On 19th June 1997 Mr Justice Bell took two hours to read his summary to a packed court room. In his view, Helen and Dave had not proved the allegations against McDonald's on rainforest destruction, packaging, food poisoning, starvation in the Third World, heart disease & cancer and bad working conditions. But the Defendants had shown that McDonald's "exploit children" with their advertising, falsely advertise their food as nutritious, risk the health of their long-term regular customers, are "culpably responsible" for cruelty to animals reared for their products, are "strongly antipathetic" to unions and pay their workers low wages.
NB. 'Not proved' does not mean that the allegations against McDonald's are not true, just that in the Judge's opinion Helen and Dave did not bring sufficent evidence to prove that they are justified.

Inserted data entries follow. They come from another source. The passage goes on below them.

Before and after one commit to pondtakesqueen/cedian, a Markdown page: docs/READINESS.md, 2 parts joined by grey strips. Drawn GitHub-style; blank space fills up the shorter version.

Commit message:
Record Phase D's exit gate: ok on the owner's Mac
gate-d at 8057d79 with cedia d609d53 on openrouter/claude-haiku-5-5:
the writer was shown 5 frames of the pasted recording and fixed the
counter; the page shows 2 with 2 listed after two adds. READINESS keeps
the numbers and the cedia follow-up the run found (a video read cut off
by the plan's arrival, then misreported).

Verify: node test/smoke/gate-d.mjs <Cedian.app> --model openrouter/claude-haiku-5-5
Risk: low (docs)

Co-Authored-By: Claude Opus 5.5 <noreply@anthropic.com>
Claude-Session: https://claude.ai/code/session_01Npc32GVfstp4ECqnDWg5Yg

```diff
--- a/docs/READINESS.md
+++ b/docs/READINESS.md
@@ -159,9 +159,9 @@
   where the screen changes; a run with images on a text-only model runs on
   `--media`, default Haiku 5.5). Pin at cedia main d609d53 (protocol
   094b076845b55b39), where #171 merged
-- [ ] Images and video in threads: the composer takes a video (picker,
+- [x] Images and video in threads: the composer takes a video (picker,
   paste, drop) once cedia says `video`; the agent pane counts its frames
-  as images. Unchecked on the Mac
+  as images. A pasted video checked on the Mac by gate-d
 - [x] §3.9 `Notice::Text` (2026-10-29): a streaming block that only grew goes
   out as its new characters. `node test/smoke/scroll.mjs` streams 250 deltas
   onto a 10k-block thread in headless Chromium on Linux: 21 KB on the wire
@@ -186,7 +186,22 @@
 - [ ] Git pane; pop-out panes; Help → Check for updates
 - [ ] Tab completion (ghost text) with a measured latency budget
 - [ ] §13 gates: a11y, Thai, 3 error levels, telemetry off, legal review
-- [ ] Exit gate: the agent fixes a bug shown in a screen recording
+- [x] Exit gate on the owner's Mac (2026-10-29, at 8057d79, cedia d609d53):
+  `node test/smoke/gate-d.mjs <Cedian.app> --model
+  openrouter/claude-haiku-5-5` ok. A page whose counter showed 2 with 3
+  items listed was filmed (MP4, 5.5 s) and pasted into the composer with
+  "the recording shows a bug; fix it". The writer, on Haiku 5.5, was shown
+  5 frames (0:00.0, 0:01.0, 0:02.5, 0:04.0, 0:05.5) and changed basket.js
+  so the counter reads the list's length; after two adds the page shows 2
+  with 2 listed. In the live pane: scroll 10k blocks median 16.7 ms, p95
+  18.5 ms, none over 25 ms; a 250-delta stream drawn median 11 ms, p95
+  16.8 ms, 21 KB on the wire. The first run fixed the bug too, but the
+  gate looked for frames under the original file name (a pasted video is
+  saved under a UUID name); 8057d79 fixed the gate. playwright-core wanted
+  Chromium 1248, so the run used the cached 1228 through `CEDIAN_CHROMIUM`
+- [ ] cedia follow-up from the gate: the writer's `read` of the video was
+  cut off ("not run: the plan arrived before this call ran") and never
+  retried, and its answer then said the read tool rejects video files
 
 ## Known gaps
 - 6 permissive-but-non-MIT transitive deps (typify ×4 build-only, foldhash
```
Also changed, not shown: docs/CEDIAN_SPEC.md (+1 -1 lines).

This was mostly based on the judge agreeing with McDonald's interpretations of the exact meaning of the phrases in the leaflet.
damages and an injunctionThe Judge ruled that Helen and Dave had libelled McDonald's, but as they had proved many of the allegations, the company would only be awarded half of the claimed damages: £60,000.
Helen eloquently summarised their response, "McDonald's don't deserve a penny, and in any event we haven't got any money."
McDonald's later dropped their claim for costs as well as their intention of getting an injunction (a court order preventing Helen & Dave from distributing anti-McDonald's literature) and have said that they do not intend to pursue the defendants for damages. Although this was a sensible move, PR-wise (as the defendants had already stated that they would defy any injunction, meaning they could be jailed) it signalled a clear admission of defeat. The securing of damages and an injunction were the corporation's two aims in starting proceedings (as detailed in their statement of claim). They are now claiming that they are only interested in establishing the truth (for example, that they exploit children).
press releasesThe Verdict and The Evidence, 23rd July 1997
McDonald's verdict day, 19.6.97
Defendants' verdict day, 19.6.97
Defendants' post-verdict, 20.6.97
Defendants' verdict backgrounder, 19.6.97
Open Letter from McLibel Two, 26.6.97
"What's Wrong With McJustice" leaflet (in PDF)
Analysis by Albert Beale of London Greenpeace.